We asked Hélène L'Heuillet, a prominent French philosopher and psychoanalyst, to help us understand how fear works and how we can control it in light of this weekend's horrific events.
This article originally appeared on VICE France
It is an understatement to say that the mood in France is grim. Faced again with the aftermath of horrific terrorist acts, French Prime Minister Manuel Valls said his country was at "war against terrorism, against jihadism, against radical Islamism." Ordinary Parisians are in shock, either staying at home and waiting for the panic and grief to pass, or going out to demonstrate that life must go on even in the face of unspeakable violence.
In an effort to understand and control the fear that many of are feeling, we reached out to Hélène L'Heuillet, a prominent French philosopher and psychoanalyst.
VICE: Why do you think the terrorists targeted mainly young people?
Hélène L'Heuillet: You know, this is the typical weapon of fear. The most prominent attacks, the ones that sow fear, often affect the youth most. One can remember the bombing of a casino in Algiers, for example.
As such, the 11th Arrondissement is an ideal target in Paris. It is a neighborhood filled with young people, and the Bataclan [the theater attacked by the terrorists] is a symbol of the district. Attacking it with a single hit, you achieve hundreds of shots: hurt families, annihilate a potential that lies in every single young, etc. In addition, you attack the notion of partying, a symbol of an alleged Western decadence.
These terrorists also consider Western youth as the paragons of modern sin.
Yes, and in this denunciation lies the revolutionary aspect of the Islamic State's ideology. Its criticism of capitalism is everywhere. The organization has consistently vilified the Western materialism, its presumed hedonism, etc.
A hedonism that the IS binds to idolatry—a notion that the group has strongly criticized in its statements after the attacks.
It should be understood that the attack at the Eagles of Death Metal concert was not by chance. This American band represents a lot that the terrorists hate. Moreover, relation between the band and its public is unacceptable for the Islamic State. Remember when Osama bin Laden said, "We love death, you love life." It was a push of his condemnation of idolatry up to denunciation of idolatry of life.
Fear seems to be one of the keys for better comprehending a reason for the group's attacks.
During so-called conventional wars, fear is an inherent consequence of the conflict. The ultimate objective of the war is not to arouse fear among populations, but to triumph over the enemy.

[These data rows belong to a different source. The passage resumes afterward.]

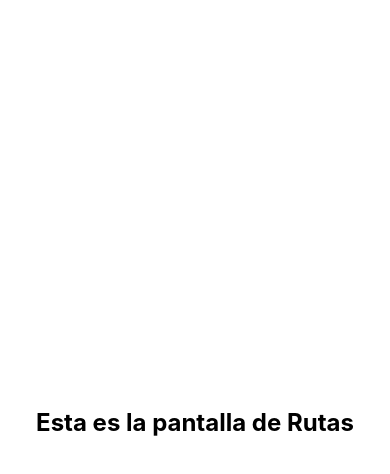
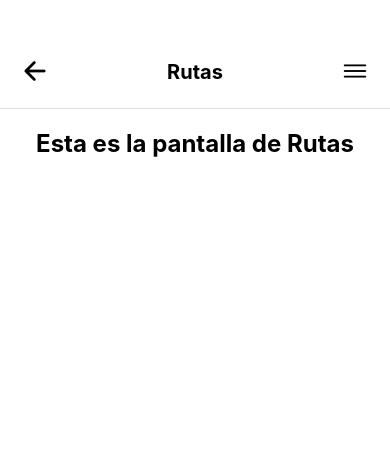
Before and after one commit to XicoNemi/mobile-app, a React Native app: screen /RoutesScreen in a window 390 px wide. Shown: the top 474 px of the page. Built offline with nearby package versions, Linux system fonts and the light colour scheme.

Commit message:
I added the header component and put it on the screens

```diff
--- /dev/null
+++ b/app/components/HeaderComponent.jsx
@@ -0,0 +1,54 @@
+import React from 'react';
+import { View, Text, StyleSheet, TouchableOpacity } from 'react-native';
+import Ionicons from 'react-native-vector-icons/Ionicons';
+import { useNavigation } from '@react-navigation/native';
+
+const Header = ({ title, rightIcon, onRightIconPress }) => {
+  const navigation = useNavigation();
+
+  return (
+    <View style={styles.header}>
+      <TouchableOpacity
+        onPress={() => navigation.goBack()}
+        style={styles.backButton}
+      >
+        <Ionicons name='arrow-back-outline' size={30} color='black' />
+      </TouchableOpacity>
+
+      <Text style={styles.title}>{title}</Text>
+
+      {rightIcon && (
+        <TouchableOpacity onPress={onRightIconPress} style={styles.rightButton}>
+          <Ionicons name={rightIcon} size={30} color='black' />
+        </TouchableOpacity>
+      )}
+    </View>
+  );
+};
+
+const styles = StyleSheet.create({
+  header: {
+    flexDirection: 'row',
+    alignItems: 'center',
+    justifyContent: 'space-between',
+    padding: 20,
+    backgroundColor: '#fff',
+    borderBottomWidth: 1,
+    borderBottomColor: '#ddd',
+    marginTop: 35,
+  },
+  backButton: {
+    marginRight: 20,
+  },
+  rightButton: {
+    marginLeft: 20,
+  },
+  title: {
+    fontSize: 20,
+    fontWeight: 'bold',
+    textAlign: 'center',
+    flex: 1,
+  },
+});
+
+export default Header;
--- a/app/screens/ItinerariesScreen.jsx
+++ b/app/screens/ItinerariesScreen.jsx
@@ -1,9 +1,11 @@
 import React from 'react';
 import { View, Text, StyleSheet } from 'react-native';
+import HeaderComponent from '../components/HeaderComponent';
 
 const ItinerariesScreen = () => {
   return (
     <View style={styles.container}>
+      <HeaderComponent title="Itinerarios" rightIcon='person-circle-outline' />
       <Text style={styles.text}>Esta es la pantalla de Itinerarios</Text>
     </View>
   );
@@ -12,13 +14,13 @@ const ItinerariesScreen = () => {
 const styles = StyleSheet.create({
   container: {
     flex: 1,
-    justifyContent: 'center',
-    alignItems: 'center',
     backgroundColor: 'white',
   },
   text: {
     fontSize: 24,
     fontWeight: 'bold',
+    textAlign: 'center',
+    marginTop: 20,
   },
 });
 
--- a/app/screens/ProfileScreen.jsx
+++ b/app/screens/ProfileScreen.jsx
@@ -1,11 +1,12 @@
 import React from 'react';
 import { View, Text, StyleSheet } from 'react-native';
+import HeaderComponent from '../components/HeaderComponent';
 
 const ProfileScreen = () => {
   return (
     <View style={styles.container}>
-      <Text style={styles.title}>Perfil</Text>
-      <Text style={styles.info}>Aquí puedes ver la información de tu perfil.</Text>
+      <HeaderComponent title="Perfil" rightIcon='notifications-outline' />
+      <Text style={styles.text}>Esta es la pantalla de Rutas</Text>
     </View>
   );
 };
@@ -13,16 +14,14 @@ const ProfileScreen = () => {
 const styles = StyleSheet.create({
   container: {
     flex: 1,
-    justifyContent: 'center',
-    alignItems: 'center',
-    backgroundColor: '#f0f0f0',
+    backgroundColor: 'white',
   },
-  title: {
-    fontSize: 30,
+  text: {
+    fontSize: 24,
     fontWeight: 'bold',
-    marginBottom: 20,
-  }
-
+    textAlign: 'center',
+    marginTop: 20,
+  },
 });
 
 export default ProfileScreen;
--- a/app/screens/RoutesScreen.jsx
+++ b/app/screens/RoutesScreen.jsx
@@ -1,9 +1,11 @@
 import React from 'react';
 import { View, Text, StyleSheet } from 'react-native';
+import HeaderComponent from '../components/HeaderComponent';
 
 const RoutesScreen = () => {
   return (
     <View style={styles.container}>
+      <HeaderComponent title="Rutas" rightIcon='menu-outline' />
       <Text style={styles.text}>Esta es la pantalla de Rutas</Text>
     </View>
   );
@@ -12,13 +14,13 @@ const RoutesScreen = () => {
 const styles = StyleSheet.create({
   container: {
     flex: 1,
-    justifyContent: 'center',
-    alignItems: 'center',
     backgroundColor: 'white',
   },
   text: {
     fontSize: 24,
     fontWeight: 'bold',
+    textAlign: 'center',
+    marginTop: 20,
   },
 });
 
```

Nowadays, fear is at the root of a conflict which is being exported more and more into our territory. The Islamic State knows that it will not reverse French political system with eight attackers. With 9/11, the terrorists knew that the American political system would survive the attacks. It is not important to win. It is important to scare.
As a psychoanalyst, how do you approach the consequences of this fear in individuals?

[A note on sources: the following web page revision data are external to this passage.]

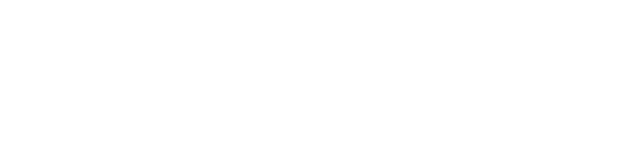
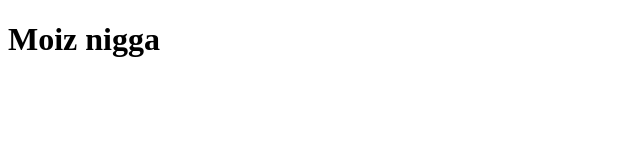
Before and after one commit to DemonSora/Aptech07B1, a plain HTML site: page index.html in a window 1280 px wide. Shown: the whole page, without its empty margins (0-640 px from the left). Drawn offline with Linux system fonts and the light colour scheme.

Commit message:
Add heading with text 'Moiz nigga' to index.html

```diff
--- a/index.html
+++ b/index.html
@@ -6,6 +6,6 @@
     <title>Document</title>
 </head>
 <body>
-    <h1></h1>
+    <h1>Moiz nigga</h1>
 </body>
 </html>
```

In my experience, I can tell you that fear isolates. This is one of its characteristics, noticeable among many patients I received on Saturday morning. Their psychic insecurity was real. But this is not new. Wars have always isolated people. Fear locks us in the room, in what is near, immediately visible, and sensitive. Seeing the mobilization among the population after the January attacks [on Charlie Hebdo] helped us understand that people sought, above all, to break from that sense of isolation.
Do you think this fear arises from our misunderstanding of the way terrorists think, which we judge as irrational?
The renunciation of life—an attitude advocated by these terrorists—is indeed the opposite of thinking that is cultivated in the West. At the same time, we must not close our eyes. One of the great fears of our society comes from the fascination that a part of our youth has for IS—a fascination that is not solely within the domain of the irrational.
These young terrorists—even very young in some cases—seek, above all, to find answers to their personal questions, questions inherent to adolescence. Unfortunately, the ideology of IS, provides them with it... This ideology of destruction is totalitarian.
The radical nature of this ideology prevents any external criticism.
Yes, we are speechless before it. Besides, it is enough to listen what people say after the attacks: "It's horrible," and so on. It is extremely difficult to find suitable words. Big totalitarian ideologies have always engendered this sense of helplessness, extreme ineffability.
What about the fear of a new attack—is this likely to fade anytime soon?
For many years, France has not experienced such a situation—probably since the Occupation. It is therefore legitimate to feel such fear. But, you know, a state of war is not a synonym for hysteria. A feeling usually settles and allows people to continue to live their lives. It was also seen after the January attacks. Parisians are not going to hole themselves up at home. It will be the same this time.